The genesis of this battle between Bishop Charles “Chuck” Murphy, leader of the AMIA, and the Most Rev. Robert Duncan, archbishop of the ACNA, goes back two years. It has escalated to the point that it now involves three African Anglican provinces (Rwanda, Kenya, Congo) and indirectly affects two Primates from the Church of the Province of South East Asia. As a result of the continuing war, positions have so hardened that reconciliation now seems virtually impossible.
I have covered this issue before; I find it very disturbing. Although such things are a part of human nature (Patristic students will think of Jerome and Rufinus, or to a lesser extent Jerome and Augustine) there are two factors specific to the situation that have turned a tricky situation into a real disaster.

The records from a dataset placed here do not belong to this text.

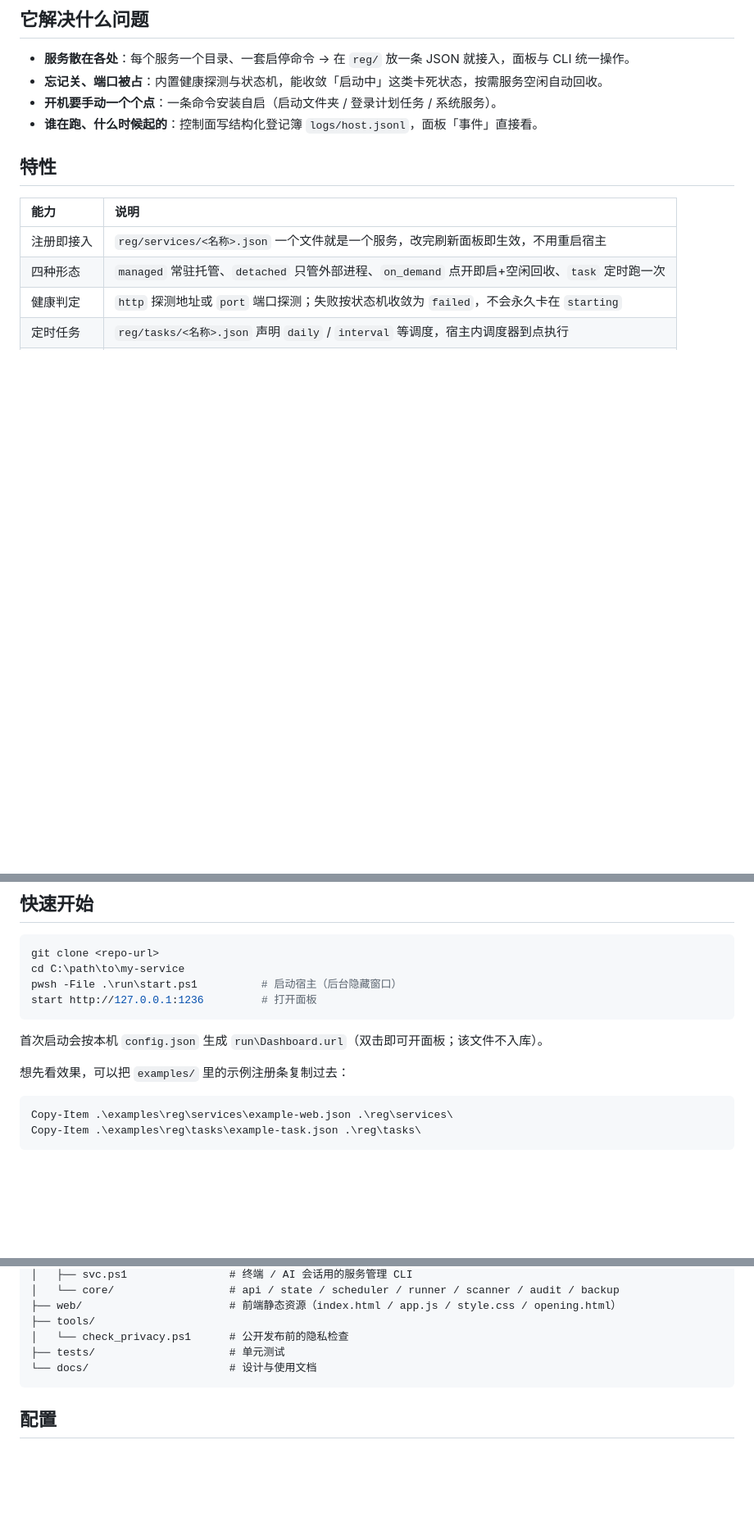
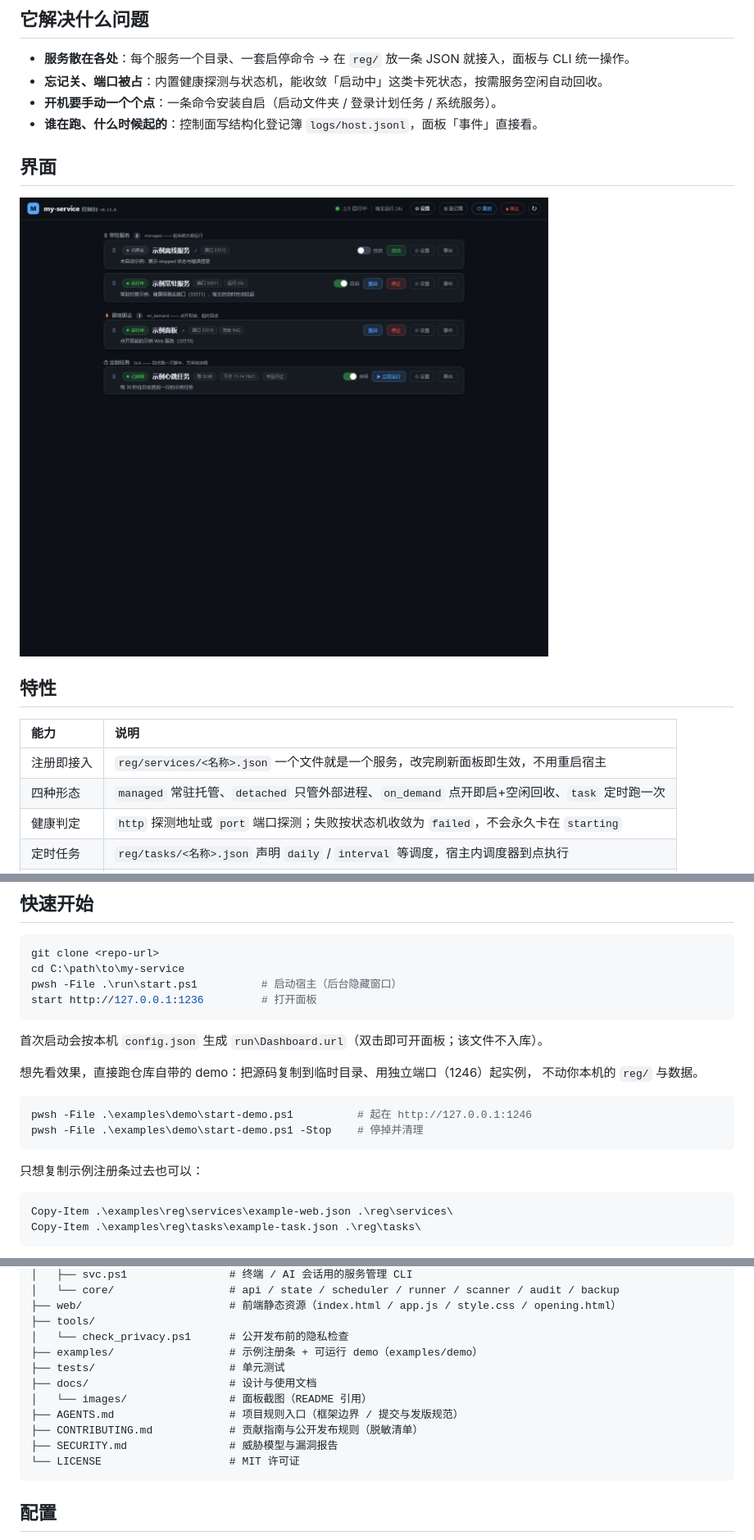
Before and after one commit to keeyangyy/my-service, a Markdown page: README.md, 3 parts joined by grey strips. Shown at 82% size. Drawn GitHub-style; pictures changed too: docs/images/panel.png (added); blank space fills up the shorter version.

````diff
--- a/README.md
+++ b/README.md
@@ -11,6 +11,10 @@
 - **忘记关、端口被占**：内置健康探测与状态机，能收敛「启动中」这类卡死状态，按需服务空闲自动回收。
 - **开机要手动一个个点**：一条命令安装自启（启动文件夹 / 登录计划任务 / 系统服务）。
 - **谁在跑、什么时候起的**：控制面写结构化登记簿 `logs/host.jsonl`，面板「事件」直接看。
+
+## 界面
+
+![控制台主面板](docs/images/panel.png)
 
 ## 特性
 
@@ -42,7 +46,15 @@ start http://127.0.0.1:1236         # 打开面板
 
 首次启动会按本机 `config.json` 生成 `run\Dashboard.url`（双击即可开面板；该文件不入库）。
 
-想先看效果，可以把 `examples/` 里的示例注册条复制过去：
+想先看效果，直接跑仓库自带的 demo：把源码复制到临时目录、用独立端口（1246）起实例，
+不动你本机的 `reg/` 与数据。
+
+```powershell
+pwsh -File .\examples\demo\start-demo.ps1          # 起在 http://127.0.0.1:1246
+pwsh -File .\examples\demo\start-demo.ps1 -Stop    # 停掉并清理
+```
+
+只想复制示例注册条过去也可以：
 
 ```powershell
 Copy-Item .\examples\reg\services\example-web.json .\reg\services\
@@ -119,8 +131,14 @@ my-service/
 ├── web/                       # 前端静态资源（index.html / app.js / style.css / opening.html）
 ├── tools/
 │   └── check_privacy.ps1      # 公开发布前的隐私检查
+├── examples/                  # 示例注册条 + 可运行 demo（examples/demo）
 ├── tests/                     # 单元测试
-└── docs/                      # 设计与使用文档
+├── docs/                      # 设计与使用文档
+│   └── images/                # 面板截图（README 引用）
+├── AGENTS.md                  # 项目规则入口（框架边界 / 提交与发版规范）
+├── CONTRIBUTING.md            # 贡献指南与公开发布规则（脱敏清单）
+├── SECURITY.md                # 威胁模型与漏洞报告
+└── LICENSE                    # MIT 许可证
 ```
 
 ## 配置
````
Also changed, not shown: other parts of README.md (+2 -0 lines), AGENTS.md (+7 -0 lines), CHANGELOG.md (+15 -0 lines), examples/demo/README.md (added, +32 -0 lines), 10 other files.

The first is the metastable situation into which the ACNA was born to start with. American Anglicanism was formed under the apostolic umbrella of several Anglican provinces (mostly African) and putting them together, with all the positional and structural complexities that go with that, wasn’t going to be an easy job. It could have been accomplished–or at least done better–with patience and skilful negotiation.
But that leads to the second problem: Boomers are neither. Having made a mess out of our existing structures, be they political or otherwise, this generation has turned around and screwed up a fix to one of the sorriest legacies of their own revolt, the 1960’s and revisionist Main Line churches.
For me, a humorous way of looking at this is to recall a comedy routine in our own church by a Lee University faculty member (who is, BTW, now a part of a Charismatic Anglican church). He describes an “Inflatable Camp Meeting” which is like these inflatable playgrounds. It includes, of course, campground, chairs, and stage. On that stage are “general officials” who, in the routine, have “egos inflatable to any size”! (Little wonder he had to make an exit from the church! Long time readers will note that I have used this illustration before, in this situation and others).
Perhaps he’ll put together an “Inflatable Cathedral”. Sad to say, the egos will be there as well. They certainly have been up to now in the real thing.
It would be really funny if it weren’t so sad and destructive. Our generation has a lot to repent of; this is but one thing. But we are too full of ourselves to realise it.